August promises to not only replace your keys, but to replace the keys you’ve given to other people, too:
The August Smart Lock gives you an intelligent, secure way to control access to your home from an app on your iPhone, iPod, or iPod touch. There’s no longer a need for keys and codes; just tap on your iOS device to select who enters and who doesn’t.
Tim Cook wants to abolish your car keys
On the one hand, this is simply a new device and a new app. It’s “the garage door opener for the iPhone,” in other words, and therefore not a big deal.
But now consider that information alongside Apple and Google’s previously stated long-term ambitions:
- Apple CEO Tim Cook has publicly said that he thinks the iPhone can replace your car keys. (And to prove him correct, here is Apple founder Steve Wozniak using an iPhone to get in and out of a locked hotel room.) Apple has been working on a key system since 2010, at least.
- Apple, through its IBM enterprise business app development deal, wants to make the iPhone and iPad the default mobile tools for the workplace. We’ve noted before that this deal — which rolls out all sorts of new uses for the devices to large corporations — is going to be far larger than most people realise.
- Google wants to concentrate on businesses that “touch” people twice a day. According to CEO Larry Page, the company is seeking businesses that “create beautiful, intuitive services and technologies that are so incredibly useful for people that people use them twice a day, like you might use a toothbrush. There aren’t many things people use twice a day.” People use locks twice a day, of course.

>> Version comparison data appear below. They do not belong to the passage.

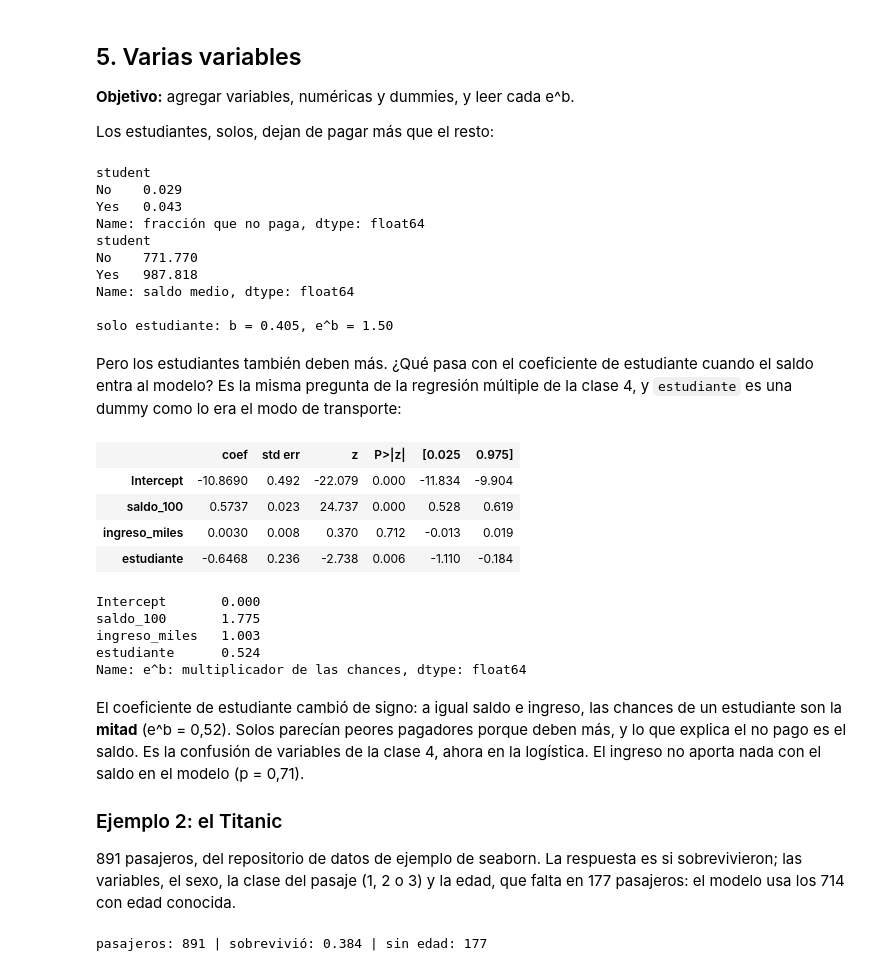
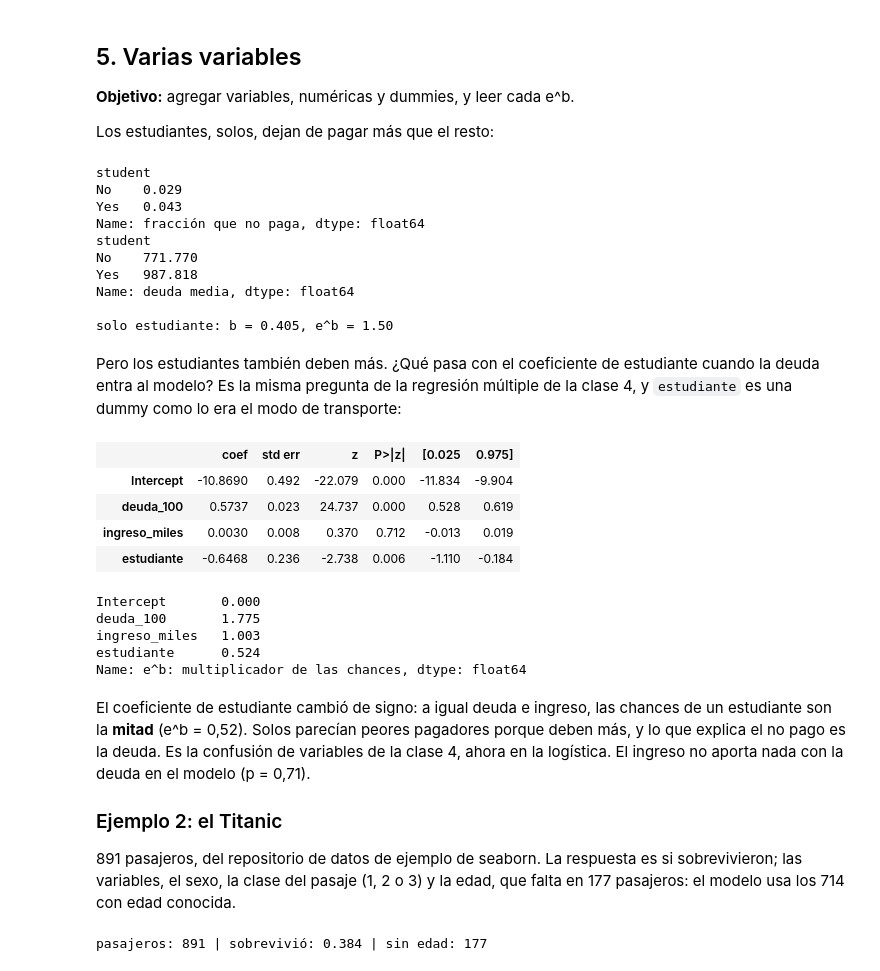
Before and after one commit to daniopitz/diplomado-cdd, a Jupyter notebook: 06_regresion_logistica.ipynb, the cells around one changed output. Drawn from its saved outputs; the diff is of its cells as text; code cells hidden in the pictures.

```diff
--- a/06_regresion_logistica.ipynb
+++ b/06_regresion_logistica.ipynb
@@ -33,7 +33,7 @@ BASE = "datos/clase06/"
 clientes = pd.read_csv(BASE + "default_islr.csv")
 clientes["no_paga"] = (clientes["default"] == "Yes").astype(int)   # la respuesta: 1 si dejó de pagar
 clientes["estudiante"] = (clientes["student"] == "Yes").astype(int)
-clientes["saldo_100"] = clientes["balance"] / 100      # el saldo, en cientos de dólares
+clientes["deuda_100"] = clientes["balance"] / 100      # la deuda, en cientos de dólares
 clientes["ingreso_miles"] = clientes["income"] / 1000  # el ingreso anual, en miles de dólares
 clientes.head()
 # %% [output]
@@ -219,7 +219,7 @@ e^b entre 1.66 y 1.81
 Los estudiantes, solos, dejan de pagar más que el resto:
 # %%
 print(clientes.groupby("student")["no_paga"].mean().rename("fracción que no paga"))
-print(clientes.groupby("student")["balance"].mean().rename("saldo medio"))
+print(clientes.groupby("student")["balance"].mean().rename("deuda media"))
 
 solo_estudiante = smf.logit("no_paga ~ estudiante", data=clientes).fit(disp=0)
 print(f"\nsolo estudiante: b = {solo_estudiante.params['estudiante']:.3f}, e^b = {np.exp(solo_estudiante.params['estudiante']):.2f}")
@@ -231,30 +231,30 @@ Name: fracción que no paga, dtype: float64
 student
 No    771.770
 Yes   987.818
-Name: saldo medio, dtype: float64
+Name: deuda media, dtype: float64
 
 solo estudiante: b = 0.405, e^b = 1.50
 # %% [markdown]
-Pero los estudiantes también deben más. ¿Qué pasa con el coeficiente de estudiante cuando el saldo entra al modelo? Es la misma pregunta de la regresión múltiple de la clase 4, y `estudiante` es una dummy como lo era el modo de transporte:
+Pero los estudiantes también deben más. ¿Qué pasa con el coeficiente de estudiante cuando la deuda entra al modelo? Es la misma pregunta de la regresión múltiple de la clase 4, y `estudiante` es una dummy como lo era el modo de transporte:
 # %%
-multiple = smf.logit("no_paga ~ saldo_100 + ingreso_miles + estudiante", data=clientes).fit(disp=0)
+multiple = smf.logit("no_paga ~ deuda_100 + ingreso_miles + estudiante", data=clientes).fit(disp=0)
 multiple.summary().tables[1]
 # %% [output]
 |  | coef | std err | z | P>|z| | [0.025 | 0.975] |
 | Intercept | -10.8690 | 0.492 | -22.079 | 0.000 | -11.834 | -9.904 |
-| saldo_100 | 0.5737 | 0.023 | 24.737 | 0.000 | 0.528 | 0.619 |
+| deuda_100 | 0.5737 | 0.023 | 24.737 | 0.000 | 0.528 | 0.619 |
 | ingreso_miles | 0.0030 | 0.008 | 0.370 | 0.712 | -0.013 | 0.019 |
 | estudiante | -0.6468 | 0.236 | -2.738 | 0.006 | -1.110 | -0.184 |
 # %%
 np.exp(multiple.params).rename("e^b: multiplicador de las chances")
 # %% [output]
 Intercept       0.000
-saldo_100       1.775
+deuda_100       1.775
 ingreso_miles   1.003
 estudiante      0.524
 Name: e^b: multiplicador de las chances, dtype: float64
 # %% [markdown]
-El coeficiente de estudiante cambió de signo: a igual saldo e ingreso, las chances de un estudiante son la **mitad** (e^b = 0,52). Solos parecían peores pagadores porque deben más, y lo que explica el no pago es el saldo. Es la confusión de variables de la clase 4, ahora en la logística. El ingreso no aporta nada con el saldo en el modelo (p = 0,71).
+El coeficiente de estudiante cambió de signo: a igual deuda e ingreso, las chances de un estudiante son la **mitad** (e^b = 0,52). Solos parecían peores pagadores porque deben más, y lo que explica el no pago es la deuda. Es la confusión de variables de la clase 4, ahora en la logística. El ingreso no aporta nada con la deuda en el modelo (p = 0,71).
 
 ### Ejemplo 2: el Titanic
 
```
Also changed, not shown: parts of 14 cells of this notebook, 6 other files.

Apple and Google both need these businesses because they are so big. Google’s annual revenues are about $US66 billion. Apple’s are $US182 billion. Both companies need markets that are so staggeringly massive they will move the sales needle by billions of dollars.
“You can specify how long they can have access (one hour, five days, forever).”
From that perspective, it’s a lot easier to see why Apple and Google would want to persuade employers to look at their workforces, and look at all the time they waste giving people extra plastic/electronic key fobs for the office door. It would be a lot easier to simply have new workers download the company app, and only let them into the building if their iPhone fingerprint matches the code in the smart lock on the door. Employers could even control when workers — like temp contractors — are allowed into the building, according to Bloomberg:
Through the August app, you can specify how long they can have access (one hour, five days, forever) and when (all week or only on, say, Mondays), and the lock will automatically open as they approach the door, provided they, too, have downloaded the app.
This business is virtually limitless.
Every lock, on every building, on the planet, is a potential sale for Apple, August and Google.
Google already dipped a toe into this market with its $US3.2 billion acquisition of Nest, a thermostat company that lets people control the heating in their homes remotely from their phones. Heating systems, like locks, are things that need to be touched twice a day. Apple, as noted, is already selling lock systems and the phones that control them.
This morning, you probably locked your front door with a physical set of keys when you left the house. You will unlock that front door again when you return tonight. Twice a day, the same thing.
Apple and Google are looking at that and thinking, it’s time for change.